Tuesday, March 28

Belushi’s Galloping Life

On the morning of March 5, 1982, John Belushi traced the last circle of his hell with white powder. He was 33 years old. To the pace that he had dragged on for days, he added a couple of Quaaludes, a medicine with a sedative effect that calmed him down a bit, although not enough to make him fall asleep. That’s why he allowed himself to be stung without resistance by a shot of speedball, an effective mix of coke and heroin. The result was deadly of necessity.

As the journalist Robert “Bob” Woodward tells us in the book ‘Like a motorcycle’ (Kultrum), John Bellushi spent his last night snorting, getting into one of the Chateau Marmont suites without stopping. For those who don’t know yet, the Chateau Marmont is a gothic-looking hotel where Howard Hughes used to masturbate glued to the glass windows. Hughes lived in one of those luxurious rooms overlooking a swimming pool where the tanned bodies of Hollywood stars plunged.

Robert de Niro and Robin Williams snorted through that hotel, and through Belushi’s room, the night before the fatal outcome.
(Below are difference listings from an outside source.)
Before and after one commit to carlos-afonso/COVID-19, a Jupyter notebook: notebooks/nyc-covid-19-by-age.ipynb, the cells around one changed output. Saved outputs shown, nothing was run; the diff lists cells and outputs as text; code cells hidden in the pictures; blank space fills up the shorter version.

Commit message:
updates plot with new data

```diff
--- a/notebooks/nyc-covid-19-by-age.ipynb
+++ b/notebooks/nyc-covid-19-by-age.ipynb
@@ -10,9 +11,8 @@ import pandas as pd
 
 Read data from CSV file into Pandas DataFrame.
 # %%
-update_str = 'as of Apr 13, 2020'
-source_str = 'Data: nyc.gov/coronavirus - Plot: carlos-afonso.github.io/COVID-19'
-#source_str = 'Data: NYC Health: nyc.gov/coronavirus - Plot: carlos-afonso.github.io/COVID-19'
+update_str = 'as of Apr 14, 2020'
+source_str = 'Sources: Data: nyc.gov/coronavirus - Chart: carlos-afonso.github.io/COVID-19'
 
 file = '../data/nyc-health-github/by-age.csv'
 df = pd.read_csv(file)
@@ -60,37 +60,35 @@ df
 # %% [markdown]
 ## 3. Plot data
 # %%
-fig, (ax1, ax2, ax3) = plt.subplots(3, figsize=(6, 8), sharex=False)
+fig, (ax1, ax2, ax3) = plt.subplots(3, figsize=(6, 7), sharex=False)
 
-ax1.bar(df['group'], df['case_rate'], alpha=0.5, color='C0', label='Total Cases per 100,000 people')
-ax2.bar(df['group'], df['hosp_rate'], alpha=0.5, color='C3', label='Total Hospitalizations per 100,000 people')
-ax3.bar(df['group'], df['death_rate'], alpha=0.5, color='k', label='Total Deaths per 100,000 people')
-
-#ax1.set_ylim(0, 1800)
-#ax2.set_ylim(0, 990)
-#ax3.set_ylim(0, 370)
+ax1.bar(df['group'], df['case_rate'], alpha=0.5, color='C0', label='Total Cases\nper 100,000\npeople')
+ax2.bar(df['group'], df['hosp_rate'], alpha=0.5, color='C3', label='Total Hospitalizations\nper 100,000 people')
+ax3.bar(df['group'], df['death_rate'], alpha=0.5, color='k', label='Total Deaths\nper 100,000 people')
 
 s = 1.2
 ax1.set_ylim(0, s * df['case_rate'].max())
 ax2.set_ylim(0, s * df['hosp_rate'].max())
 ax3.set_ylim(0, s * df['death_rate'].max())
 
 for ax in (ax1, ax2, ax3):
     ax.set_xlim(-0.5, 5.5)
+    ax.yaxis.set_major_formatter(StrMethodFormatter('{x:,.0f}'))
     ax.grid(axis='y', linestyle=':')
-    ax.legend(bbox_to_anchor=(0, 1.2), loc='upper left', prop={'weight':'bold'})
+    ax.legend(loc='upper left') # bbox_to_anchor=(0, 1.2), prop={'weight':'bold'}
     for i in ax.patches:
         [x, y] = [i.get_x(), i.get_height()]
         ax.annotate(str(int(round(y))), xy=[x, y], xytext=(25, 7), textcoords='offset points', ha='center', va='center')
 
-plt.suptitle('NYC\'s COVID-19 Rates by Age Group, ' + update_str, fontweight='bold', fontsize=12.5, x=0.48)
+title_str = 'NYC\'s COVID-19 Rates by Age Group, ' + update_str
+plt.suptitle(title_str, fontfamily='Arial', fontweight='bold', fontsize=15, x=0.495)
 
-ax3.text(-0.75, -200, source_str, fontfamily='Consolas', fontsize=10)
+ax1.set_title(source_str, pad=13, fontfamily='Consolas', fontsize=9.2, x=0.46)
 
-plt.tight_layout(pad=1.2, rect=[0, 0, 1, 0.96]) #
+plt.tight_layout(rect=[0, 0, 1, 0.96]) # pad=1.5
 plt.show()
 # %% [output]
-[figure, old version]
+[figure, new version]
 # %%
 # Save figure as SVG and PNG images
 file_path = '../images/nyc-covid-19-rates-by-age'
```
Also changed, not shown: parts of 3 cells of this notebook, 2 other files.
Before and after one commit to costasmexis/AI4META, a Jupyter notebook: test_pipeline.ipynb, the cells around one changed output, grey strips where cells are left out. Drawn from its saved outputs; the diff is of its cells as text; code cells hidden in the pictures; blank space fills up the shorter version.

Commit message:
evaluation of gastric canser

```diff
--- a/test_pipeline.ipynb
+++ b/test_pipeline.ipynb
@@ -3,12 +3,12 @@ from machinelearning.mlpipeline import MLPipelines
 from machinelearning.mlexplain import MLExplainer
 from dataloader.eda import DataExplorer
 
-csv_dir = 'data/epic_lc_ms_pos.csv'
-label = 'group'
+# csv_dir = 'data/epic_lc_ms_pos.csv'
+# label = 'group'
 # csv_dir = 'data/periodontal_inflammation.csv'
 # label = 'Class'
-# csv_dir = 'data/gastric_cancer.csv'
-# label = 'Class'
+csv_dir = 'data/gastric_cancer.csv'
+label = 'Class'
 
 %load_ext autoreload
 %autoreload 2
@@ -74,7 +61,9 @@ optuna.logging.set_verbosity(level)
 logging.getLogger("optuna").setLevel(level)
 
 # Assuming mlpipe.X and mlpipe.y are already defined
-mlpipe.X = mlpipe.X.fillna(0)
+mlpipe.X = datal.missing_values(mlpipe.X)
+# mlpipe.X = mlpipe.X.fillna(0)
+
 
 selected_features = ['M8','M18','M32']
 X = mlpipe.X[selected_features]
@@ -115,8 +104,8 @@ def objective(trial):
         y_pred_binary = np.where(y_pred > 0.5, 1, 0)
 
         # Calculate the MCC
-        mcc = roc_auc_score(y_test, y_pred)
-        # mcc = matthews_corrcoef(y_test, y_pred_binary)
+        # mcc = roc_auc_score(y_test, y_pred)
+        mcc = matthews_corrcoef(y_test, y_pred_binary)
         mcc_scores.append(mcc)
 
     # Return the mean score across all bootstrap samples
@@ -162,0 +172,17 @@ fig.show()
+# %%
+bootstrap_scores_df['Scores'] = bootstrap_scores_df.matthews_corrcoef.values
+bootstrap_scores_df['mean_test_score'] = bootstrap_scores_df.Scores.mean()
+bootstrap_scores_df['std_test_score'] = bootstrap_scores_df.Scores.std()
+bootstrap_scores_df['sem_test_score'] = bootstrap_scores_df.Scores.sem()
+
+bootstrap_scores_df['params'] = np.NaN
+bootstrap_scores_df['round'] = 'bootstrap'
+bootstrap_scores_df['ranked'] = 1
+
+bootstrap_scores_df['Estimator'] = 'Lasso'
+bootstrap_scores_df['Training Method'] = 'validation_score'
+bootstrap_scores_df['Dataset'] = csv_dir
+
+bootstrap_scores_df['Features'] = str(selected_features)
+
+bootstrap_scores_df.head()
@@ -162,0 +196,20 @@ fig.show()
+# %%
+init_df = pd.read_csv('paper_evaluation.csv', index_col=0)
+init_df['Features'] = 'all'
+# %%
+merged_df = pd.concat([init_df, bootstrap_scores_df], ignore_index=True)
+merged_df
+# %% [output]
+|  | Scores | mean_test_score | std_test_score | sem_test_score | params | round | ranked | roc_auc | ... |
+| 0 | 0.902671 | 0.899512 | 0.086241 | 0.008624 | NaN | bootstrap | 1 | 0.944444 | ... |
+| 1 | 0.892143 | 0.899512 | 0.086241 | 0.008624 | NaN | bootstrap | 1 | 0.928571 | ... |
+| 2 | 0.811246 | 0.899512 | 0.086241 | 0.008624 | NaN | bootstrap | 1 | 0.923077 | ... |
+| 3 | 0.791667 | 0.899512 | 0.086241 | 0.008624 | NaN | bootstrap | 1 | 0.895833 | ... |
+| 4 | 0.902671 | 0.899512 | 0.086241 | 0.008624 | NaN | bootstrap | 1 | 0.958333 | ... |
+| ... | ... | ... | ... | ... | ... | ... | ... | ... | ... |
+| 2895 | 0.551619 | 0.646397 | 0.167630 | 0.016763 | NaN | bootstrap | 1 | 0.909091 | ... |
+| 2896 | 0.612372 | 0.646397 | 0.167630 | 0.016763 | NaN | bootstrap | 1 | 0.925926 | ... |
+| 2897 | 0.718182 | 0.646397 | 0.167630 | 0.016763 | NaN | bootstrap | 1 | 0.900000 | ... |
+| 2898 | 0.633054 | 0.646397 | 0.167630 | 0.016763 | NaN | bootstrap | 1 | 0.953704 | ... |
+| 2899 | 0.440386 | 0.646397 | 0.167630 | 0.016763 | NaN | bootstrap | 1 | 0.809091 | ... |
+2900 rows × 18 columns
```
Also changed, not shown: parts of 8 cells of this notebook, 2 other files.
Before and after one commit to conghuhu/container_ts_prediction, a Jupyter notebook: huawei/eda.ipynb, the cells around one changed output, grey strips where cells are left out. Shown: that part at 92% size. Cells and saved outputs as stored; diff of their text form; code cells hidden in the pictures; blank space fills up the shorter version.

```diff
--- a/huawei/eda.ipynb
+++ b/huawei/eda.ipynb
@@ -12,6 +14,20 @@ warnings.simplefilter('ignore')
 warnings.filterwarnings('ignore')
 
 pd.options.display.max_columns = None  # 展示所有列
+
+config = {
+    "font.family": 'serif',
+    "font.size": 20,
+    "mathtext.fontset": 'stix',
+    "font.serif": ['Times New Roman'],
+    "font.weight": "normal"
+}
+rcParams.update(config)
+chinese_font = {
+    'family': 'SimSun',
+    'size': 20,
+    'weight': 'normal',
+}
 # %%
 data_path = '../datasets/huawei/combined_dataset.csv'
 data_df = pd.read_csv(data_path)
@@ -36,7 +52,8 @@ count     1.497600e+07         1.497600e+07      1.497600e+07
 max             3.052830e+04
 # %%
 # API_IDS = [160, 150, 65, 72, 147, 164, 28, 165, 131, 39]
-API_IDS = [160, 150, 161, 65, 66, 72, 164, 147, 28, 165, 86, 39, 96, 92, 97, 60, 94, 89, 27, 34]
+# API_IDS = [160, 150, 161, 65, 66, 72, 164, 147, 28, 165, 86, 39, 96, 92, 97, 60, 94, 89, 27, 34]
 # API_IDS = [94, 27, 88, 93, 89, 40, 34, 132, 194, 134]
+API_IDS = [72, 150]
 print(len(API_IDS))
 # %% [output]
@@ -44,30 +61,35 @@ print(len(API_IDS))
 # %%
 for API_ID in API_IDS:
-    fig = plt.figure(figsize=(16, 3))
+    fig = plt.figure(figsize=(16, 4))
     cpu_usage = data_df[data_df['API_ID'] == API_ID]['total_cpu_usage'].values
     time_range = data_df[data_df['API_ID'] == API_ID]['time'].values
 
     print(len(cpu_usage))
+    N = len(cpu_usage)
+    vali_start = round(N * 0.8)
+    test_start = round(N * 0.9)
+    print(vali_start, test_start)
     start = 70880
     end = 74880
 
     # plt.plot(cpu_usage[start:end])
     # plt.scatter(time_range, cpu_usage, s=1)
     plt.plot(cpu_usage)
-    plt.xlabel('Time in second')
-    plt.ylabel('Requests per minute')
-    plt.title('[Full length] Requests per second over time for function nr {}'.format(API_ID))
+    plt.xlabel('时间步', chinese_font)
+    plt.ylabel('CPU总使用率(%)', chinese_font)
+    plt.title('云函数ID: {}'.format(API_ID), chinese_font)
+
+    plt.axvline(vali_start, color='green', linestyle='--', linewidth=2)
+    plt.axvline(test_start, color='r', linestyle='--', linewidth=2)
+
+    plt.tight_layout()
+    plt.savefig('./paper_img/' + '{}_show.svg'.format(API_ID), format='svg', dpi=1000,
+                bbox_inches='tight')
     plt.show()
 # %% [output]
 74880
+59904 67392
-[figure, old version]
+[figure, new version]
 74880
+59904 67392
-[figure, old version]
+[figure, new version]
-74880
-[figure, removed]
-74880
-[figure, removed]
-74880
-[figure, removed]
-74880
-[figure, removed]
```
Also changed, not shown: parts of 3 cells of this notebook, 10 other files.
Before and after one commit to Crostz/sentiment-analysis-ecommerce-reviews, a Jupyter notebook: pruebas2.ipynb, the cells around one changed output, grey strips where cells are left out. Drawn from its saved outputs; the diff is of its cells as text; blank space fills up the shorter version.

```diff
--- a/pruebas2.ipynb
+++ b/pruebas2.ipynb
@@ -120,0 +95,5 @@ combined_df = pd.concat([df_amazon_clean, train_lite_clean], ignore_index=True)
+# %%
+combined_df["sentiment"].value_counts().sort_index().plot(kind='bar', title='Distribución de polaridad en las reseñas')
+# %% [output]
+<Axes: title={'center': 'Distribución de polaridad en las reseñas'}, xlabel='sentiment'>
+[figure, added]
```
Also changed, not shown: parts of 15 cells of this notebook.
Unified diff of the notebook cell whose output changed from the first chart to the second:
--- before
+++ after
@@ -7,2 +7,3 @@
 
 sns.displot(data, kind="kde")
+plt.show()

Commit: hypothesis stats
Neither of the two actors liked the woman who was with Belushi. It was about Cathy Smith, a kind of groupie who alternated her functions with those of a camel. At that point, Cathy Smith was famous for having worked with the Rolling Stones and with The Band, the folk rock group that dedicated the song The Weight to her, a classic that appeared on the soundtrack of the movie Easy Rider and is part of of the counterculture imaginary.

Cathy Smith was very well connected in the environment. If you needed something, she could get it for you. From poison to sex, the latter generously, as Robert “Bob” Woodward continues to tell us in his book. According to him, the appearance of Cathy Smith was as important in John Belushi’s life as in his death, since it was she who prepared the artist’s last shot for him. He did so before getting behind the wheel and driving out of the hotel in a car that didn’t belong to her.

A few hours later, when Belushi’s personal trainer – karateka Bill Wallace – arrived at the Chateau Marmont and didn’t see Belushi’s car, he flinched. “Shit,” he said. He knocked several times on door number 3. Seeing that no one answered, he didn’t think twice and entered with his own key. What happened next is recounted in detail by Woodward, as befits the journalist who on his day brought down the Nixon presidency along with his colleague from The Washington Post, investigative reporter Carl Bernstein.

Bill Wallace found Belushi’s body on the bed. He was in a fetal position and his lips were purple. A part of his tongue hung out. From that moment, John Belushi became a legend that is still alive today. With this, the fat man from the Blues Brothers, the comedian from Saturday Night Live, the man who made a virtue of excess, will continue to come back to life in our imagination every time we see someone in a black suit, a matching narrow tie, a Fedora hat and some Wayfarer model glasses to finish off the outfit.

Good books are those that leave a trail of questions floating above our heads. An example of this is the biography of Belushi that Woodward traces with an agile pulse. After reading it, a lot of questions arise whose answer is left blowing in the wind, just as Bob Dylan sang in that hymn that he himself performed accompanied by The Band during the first months of 1974, on a legendary tour that Cathy Smith followed very closely. up close, loaded with love and drugs.